**Work instruction**
Each record below needs to be reproduced precisely, though not its pictures.

**Supplied material**

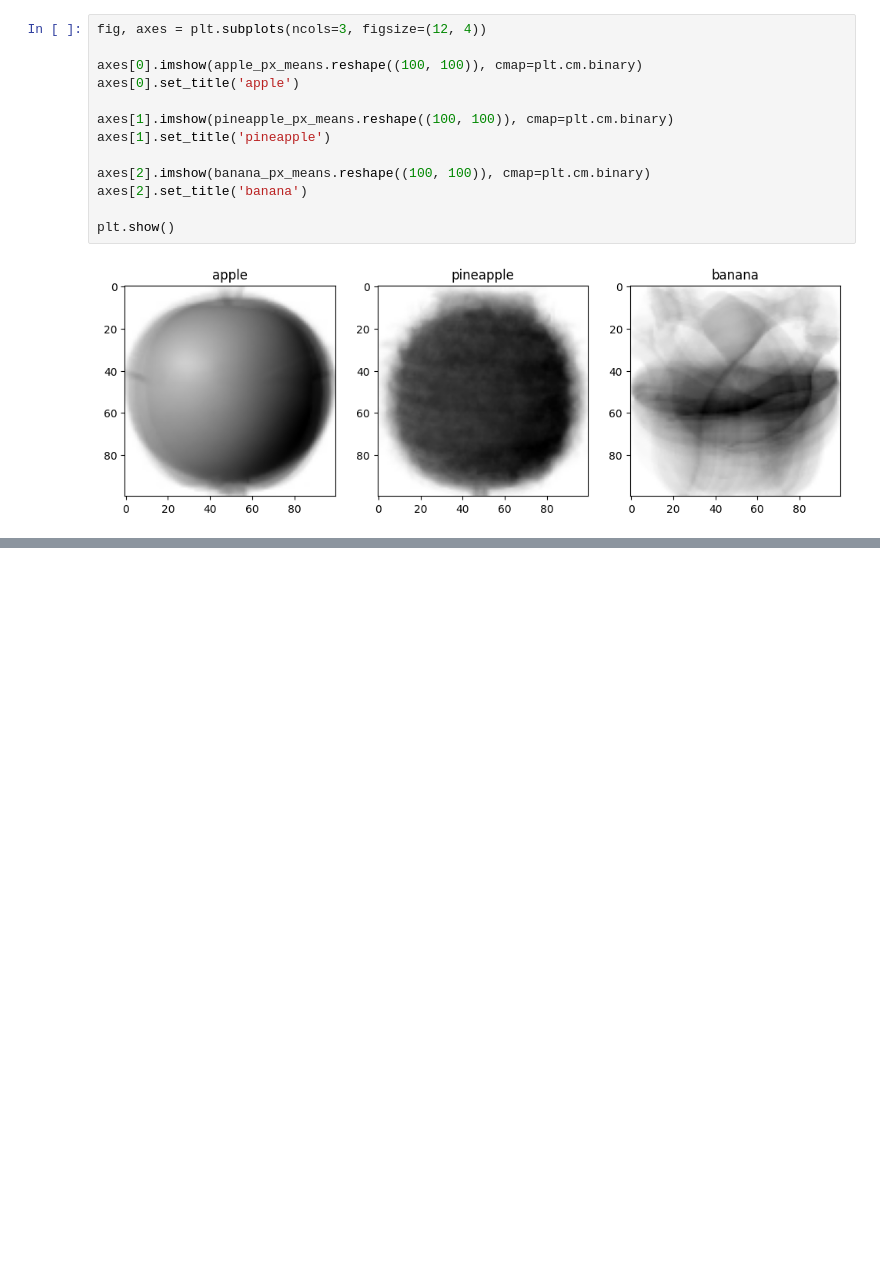
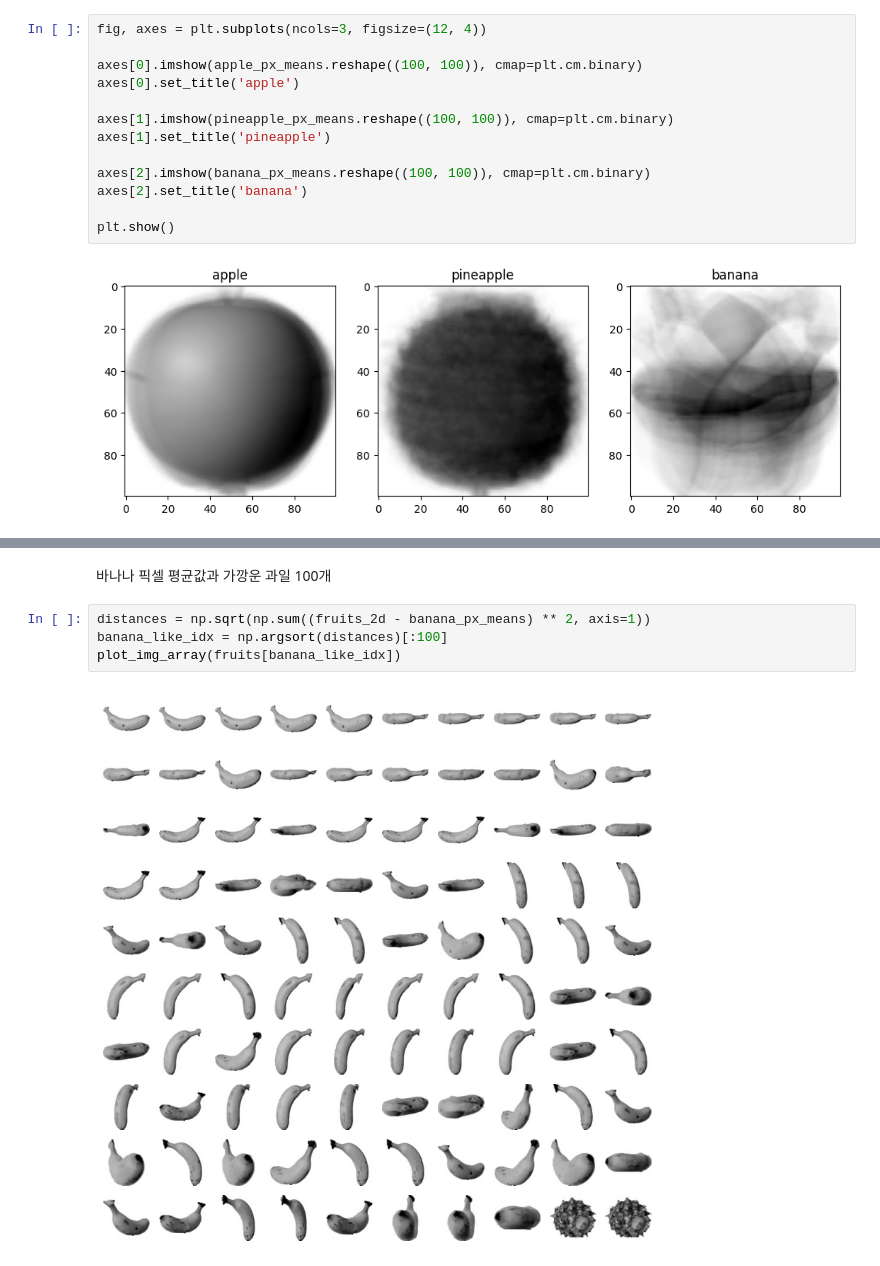
Before and after one commit to JakeOh/202605_BD57, a Jupyter notebook: lab_ml/ml14_clustering.ipynb, the cells around one changed output, grey strips where cells are left out. Drawn from its saved outputs; the diff is of its cells as text; blank space fills up the shorter version.

```diff
--- a/lab_ml/ml14_clustering.ipynb
+++ b/lab_ml/ml14_clustering.ipynb
@@ -199,0 +250,8 @@ plt.show()
+# %% [markdown]
+바나나 픽셀 평균값과 가깡운 과일 100개
+# %%
+distances = np.sqrt(np.sum((fruits_2d - banana_px_means) ** 2, axis=1))
+banana_like_idx = np.argsort(distances)[:100]
+plot_img_array(fruits[banana_like_idx])
+# %% [output]
+[figure, added]
```
Also changed, not shown: parts of 11 cells of this notebook.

**Output of the exercise**
Before and after one commit to JakeOh/202605_BD57, a Jupyter notebook: lab_ml/ml14_clustering.ipynb, the cells around one changed output, grey strips where cells are left out. Drawn from its saved outputs; the diff is of its cells as text; blank space fills up the shorter version.

```diff
--- a/lab_ml/ml14_clustering.ipynb
+++ b/lab_ml/ml14_clustering.ipynb
@@ -199,0 +250,8 @@ plt.show()
+# %% [markdown]
+바나나 픽셀 평균값과 가깡운 과일 100개
+# %%
+distances = np.sqrt(np.sum((fruits_2d - banana_px_means) ** 2, axis=1))
+banana_like_idx = np.argsort(distances)[:100]
+plot_img_array(fruits[banana_like_idx])
+# %% [output]
+[figure, added]
```
Also changed, not shown: parts of 11 cells of this notebook.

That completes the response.